TUC general secretary Frances O’Grady said this amounted to a pay cut when inflation was taken into account. 

“Key workers have kept the country going through the pandemic. The prime minister clapped them, but his applause will ring hollow if he cuts their pay,” she said. 

Advertisement - Content continues below
Advertisement - Content continues below

The new analysis, which calculated the difference in economic activity expected with and without the changes, found the economy could shed £1.7 billion between April 2021 to March 2022 if the pay freeze went ahead. This would amount to an average of £3.2 million per constituency.

The TUC claimed the public sector pay freeze could also lead to weakened wage growth for other workers if public sector employees became more frugal, adding that those whose jobs depended on consumer spending could be at particular risk. 

The union is calling on the chancellor not to “repeat the mistakes of the 2010s” when public sector workers saw their pay capped, claiming this led to “wages falling across the economy and the worst slump in living standards in more than 200 years”. 

O’Grady added: “Boosting key worker pay helps everyone. It puts more money in the pockets of working families. And their spending supports jobs in local businesses and high streets.

“This will help to level up our unequal economy. And it gives key workers the respect they have earned.”

A Treasury spokesperson said: ‘’Given the unique impact of Covid-19 on the health service, and despite the challenging economic context, the Government will continue to provide for pay rises for over one million NHS workers.

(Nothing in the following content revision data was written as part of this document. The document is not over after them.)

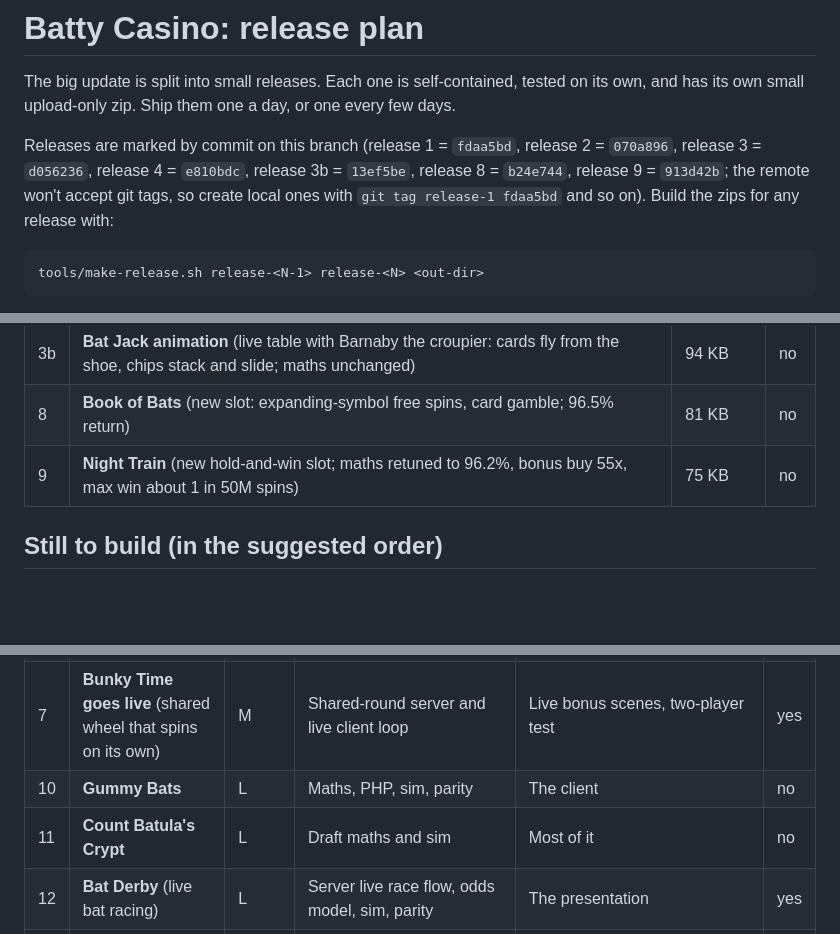
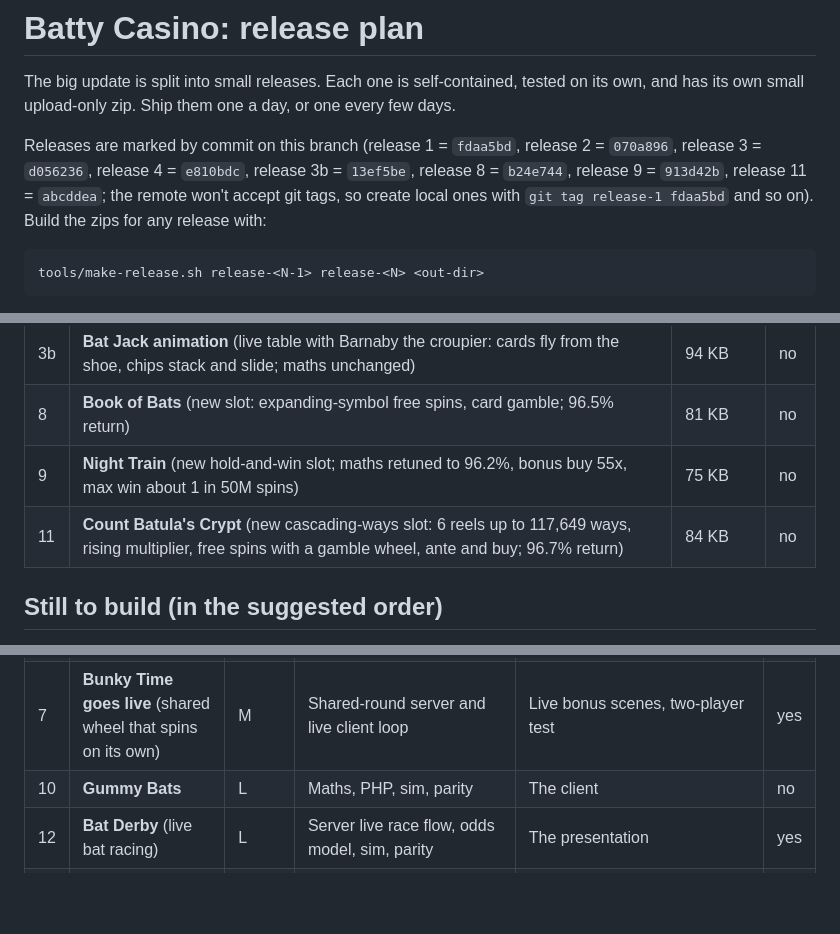
Before and after one commit to samuelions98-creator/Battycasino, a Markdown page: RELEASES.md, 3 parts joined by grey strips. GitHub-like rendering; blank space fills up the shorter version.

Commit message:
Record release 11 commit in the plan
Co-Authored-By: Claude Opus 5.5 <noreply@anthropic.com>
Claude-Session: https://claude.ai/code/session_013Bf5wHqqCrE5rL6RyZtLxG

```diff
--- a/RELEASES.md
+++ b/RELEASES.md
@@ -3,7 +3,7 @@
 The big update is split into small releases. Each one is self-contained, tested on its own, and has its own small
 upload-only zip. Ship them one a day, or one every few days.
 
-Releases are marked by commit on this branch (release 1 = `fdaa5bd`, release 2 = `070a896`, release 3 = `d056236`, release 4 = `e810bdc`, release 3b = `13ef5be`, release 8 = `b24e744`, release 9 = `913d42b`; the remote won't accept git tags, so
+Releases are marked by commit on this branch (release 1 = `fdaa5bd`, release 2 = `070a896`, release 3 = `d056236`, release 4 = `e810bdc`, release 3b = `13ef5be`, release 8 = `b24e744`, release 9 = `913d42b`, release 11 = `abcddea`; the remote won't accept git tags, so
 create local ones with `git tag release-1 fdaa5bd` and so on). Build the zips for any release with:
 
     tools/make-release.sh release-<N-1> release-<N> <out-dir>
@@ -24,6 +24,7 @@ After uploading a release that says **DB**, open Admin → "Update database" onc
 | 3b | **Bat Jack animation** (live table with Barnaby the croupier: cards fly from the shoe, chips stack and slide; maths unchanged) | 94 KB | no |
 | 8 | **Book of Bats** (new slot: expanding-symbol free spins, card gamble; 96.5% return) | 81 KB | no |
 | 9 | **Night Train** (new hold-and-win slot; maths retuned to 96.2%, bonus buy 55x, max win about 1 in 50M spins) | 75 KB | no |
+| 11 | **Count Batula's Crypt** (new cascading-ways slot: 6 reels up to 117,649 ways, rising multiplier, free spins with a gamble wheel, ante and buy; 96.7% return) | 84 KB | no |
 
 ## Still to build (in the suggested order)
 
@@ -36,7 +37,6 @@ Effort: **S** = a short session, **M** = one solid session, **L** = one large se
 | 6 | **Daily Wheel + Bat Pass + Belfry Shop** | L | All server code (`lib/platform/*`), tables, partial `core/platform.js` | Finish the client, write `core/platform.css`, hook into lobby/top bar, test purchases | yes |
 | 7 | **Bunky Time goes live** (shared wheel that spins on its own) | M | Shared-round server and live client loop | Live bonus scenes, two-player test | yes |
 | 10 | **Gummy Bats** | L | Maths, PHP, sim, parity | The client | no |
-| 11 | **Count Batula's Crypt** | L | Draft maths and sim | Most of it | no |
 | 12 | **Bat Derby** (live bat racing) | L | Server live race flow, odds model, sim, parity | The presentation | yes |
 | 13 | **Roulette Royale** (opens the High Roller Lounge) | L | Server, tables, parity and RTP checks | The presentation | yes |
 | 14 | **Velvet Baccarat** | L | Server, tables, shoe, sim, parity | Client and presentation | yes |
```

‘’The Government will also prioritise the lowest paid, with 2.1 million public sector workers earning less than £24,000 receiving a minimum £250 increase.”

Advertisement - Content continues below

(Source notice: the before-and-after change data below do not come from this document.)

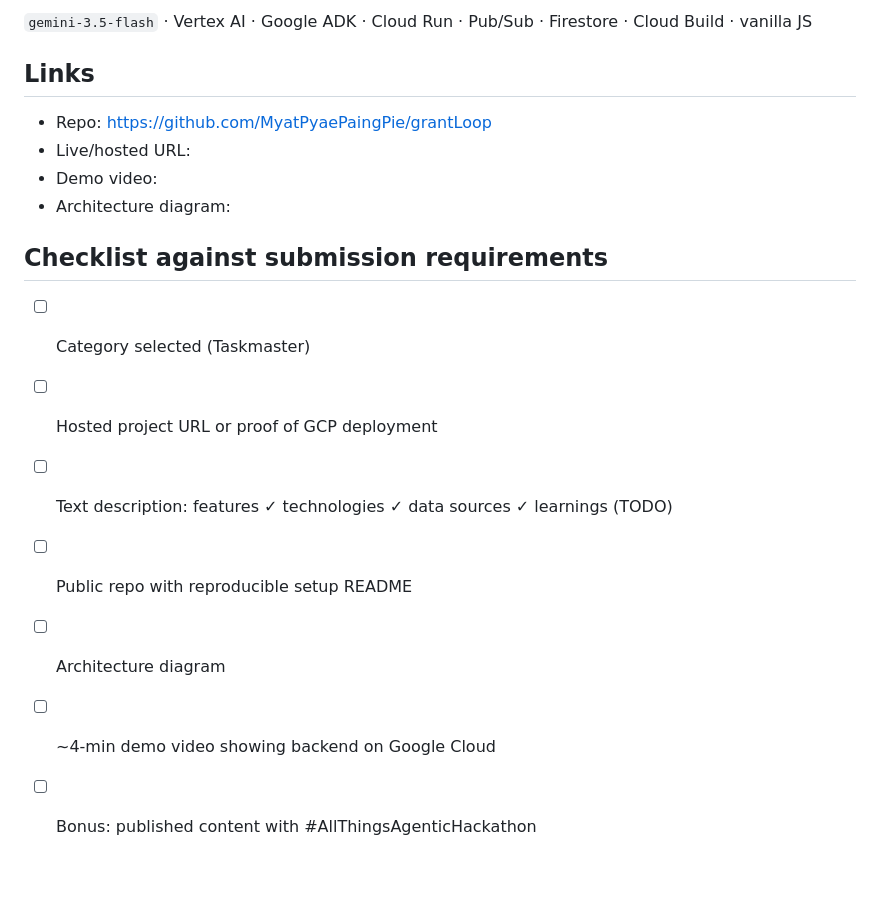
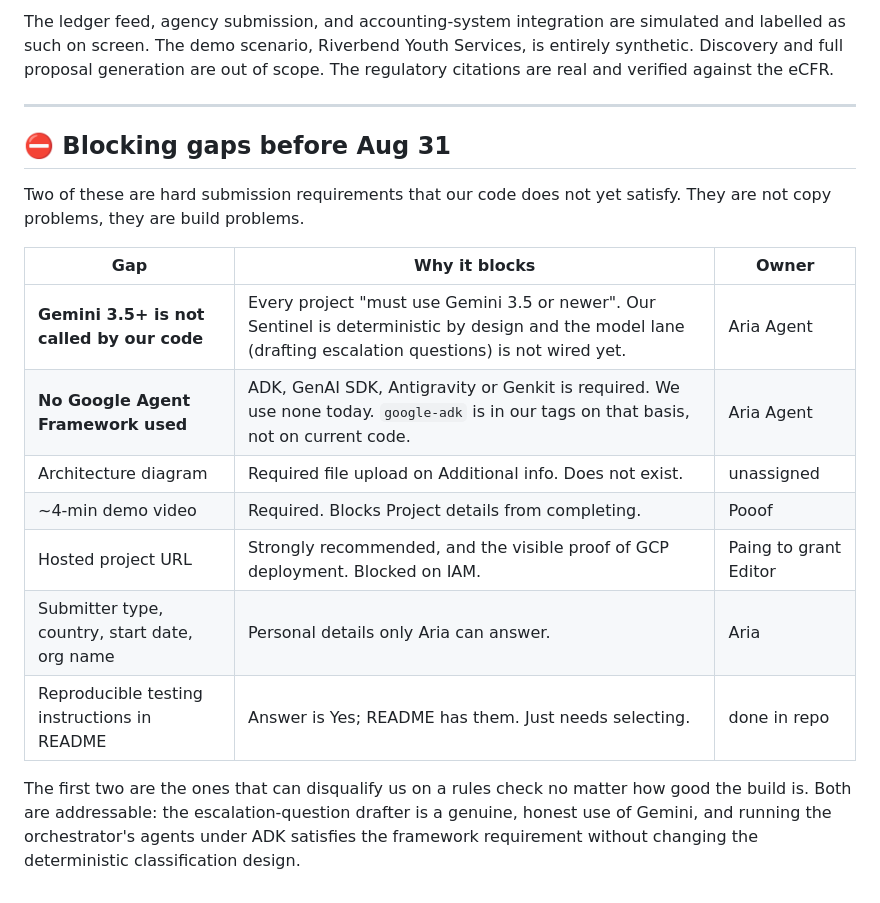
Before and after one commit to MyatPyaePaingPie/grantLoop, a Markdown page: docs/DEVPOST_SUBMISSION.md, the part around one of its changes. GitHub-like rendering.

```diff
--- a/docs/DEVPOST_SUBMISSION.md
+++ b/docs/DEVPOST_SUBMISSION.md
@@ -66,19 +92,24 @@ Real bookkeeping integrations (QuickBooks class data), the single-audit prep tra
 
-`gemini-3.5-flash` · Vertex AI · Google ADK · Cloud Run · Pub/Sub · Firestore · Cloud Build · vanilla JS
+The ledger feed, agency submission, and accounting-system integration are simulated and labelled as such on screen. The demo scenario, Riverbend Youth Services, is entirely synthetic. Discovery and full proposal generation are out of scope. The regulatory citations are real and verified against the eCFR.
 
-## Links
+---
 
-- Repo: https://github.com/MyatPyaePaingPie/grantLoop
-- Live/hosted URL: <!-- TODO -->
-- Demo video: <!-- TODO -->
-- Architecture diagram: <!-- TODO: required artifact -->
+## ⛔ Blocking gaps before Aug 31
 
-## Checklist against submission requirements
+Two of these are hard submission requirements that our code does not yet satisfy. They are not
+copy problems, they are build problems.
 
-- [ ] Category selected (Taskmaster)
-- [ ] Hosted project URL or proof of GCP deployment
-- [ ] Text description: features ✓ technologies ✓ data sources ✓ learnings (TODO)
-- [ ] Public repo with reproducible setup README
-- [ ] Architecture diagram
-- [ ] ~4-min demo video showing backend on Google Cloud
-- [ ] Bonus: published content with #AllThingsAgenticHackathon
+| Gap | Why it blocks | Owner |
+|---|---|---|
+| **Gemini 3.5+ is not called by our code** | Every project "must use Gemini 3.5 or newer". Our Sentinel is deterministic by design and the model lane (drafting escalation questions) is not wired yet. | Aria Agent |
+| **No Google Agent Framework used** | ADK, GenAI SDK, Antigravity or Genkit is required. We use none today. `google-adk` is in our tags on that basis, not on current code. | Aria Agent |
+| Architecture diagram | Required file upload on Additional info. Does not exist. | unassigned |
+| ~4-min demo video | Required. Blocks Project details from completing. | Pooof |
+| Hosted project URL | Strongly recommended, and the visible proof of GCP deployment. Blocked on IAM. | Paing to grant Editor |
+| Submitter type, country, start date, org name | Personal details only Aria can answer. | Aria |
+| Reproducible testing instructions in README | Answer is Yes; README has them. Just needs selecting. | done in repo |
+
+The first two are the ones that can disqualify us on a rules check no matter how good the build is.
+Both are addressable: the escalation-question drafter is a genuine, honest use of Gemini, and
+running the orchestrator's agents under ADK satisfies the framework requirement without changing
+the deterministic classification design.
```
Also changed, not shown: other parts of docs/DEVPOST_SUBMISSION.md (+59 -33 lines).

Support The Big Issue and our vendors this Christmas

Every time you buy a copy of The Big Issue, subscribe or donate, you are helping our vendors to work their way out of poverty by providing 'a hand up not a hand out.' You’re helping Big Issue vendors achieve their #BigWish

Recommended for you

Read All
This pioneering project defied national reoffending rates - by giving young people a job
Employment

This pioneering project defied national reoffending rates - by giving young people a job

MPs launch inquiry into NHS staffing crisis
Employment

MPs launch inquiry into NHS staffing crisis

What is the 4 day working week and why are UK campaigners calling for it?
Four day week

What is the 4 day working week and why are UK campaigners calling for it?

This chart shows the real cost of beer over the last 20 years
Cost of Living

This chart shows the real cost of beer over the last 20 years

Most Popular

Read All
Video showing Boris Johnson repeatedly 'lying' to parliament hits 40 million views
1.

Video showing Boris Johnson repeatedly 'lying' to parliament hits 40 million views

Legacy benefits freeze left disabled people living on ‘historically’ low payments, court hears
2.

Legacy benefits freeze left disabled people living on ‘historically’ low payments, court hears

'Noel Gallagher was mega hungover and Will.i.am kept walking off' - The stories behind Big Issue photoshoots
3.

'Noel Gallagher was mega hungover and Will.i.am kept walking off' - The stories behind Big Issue photoshoots

Plans to remove British citizenship without notice 'would repeat Windrush mistakes'
4.

Plans to remove British citizenship without notice 'would repeat Windrush mistakes'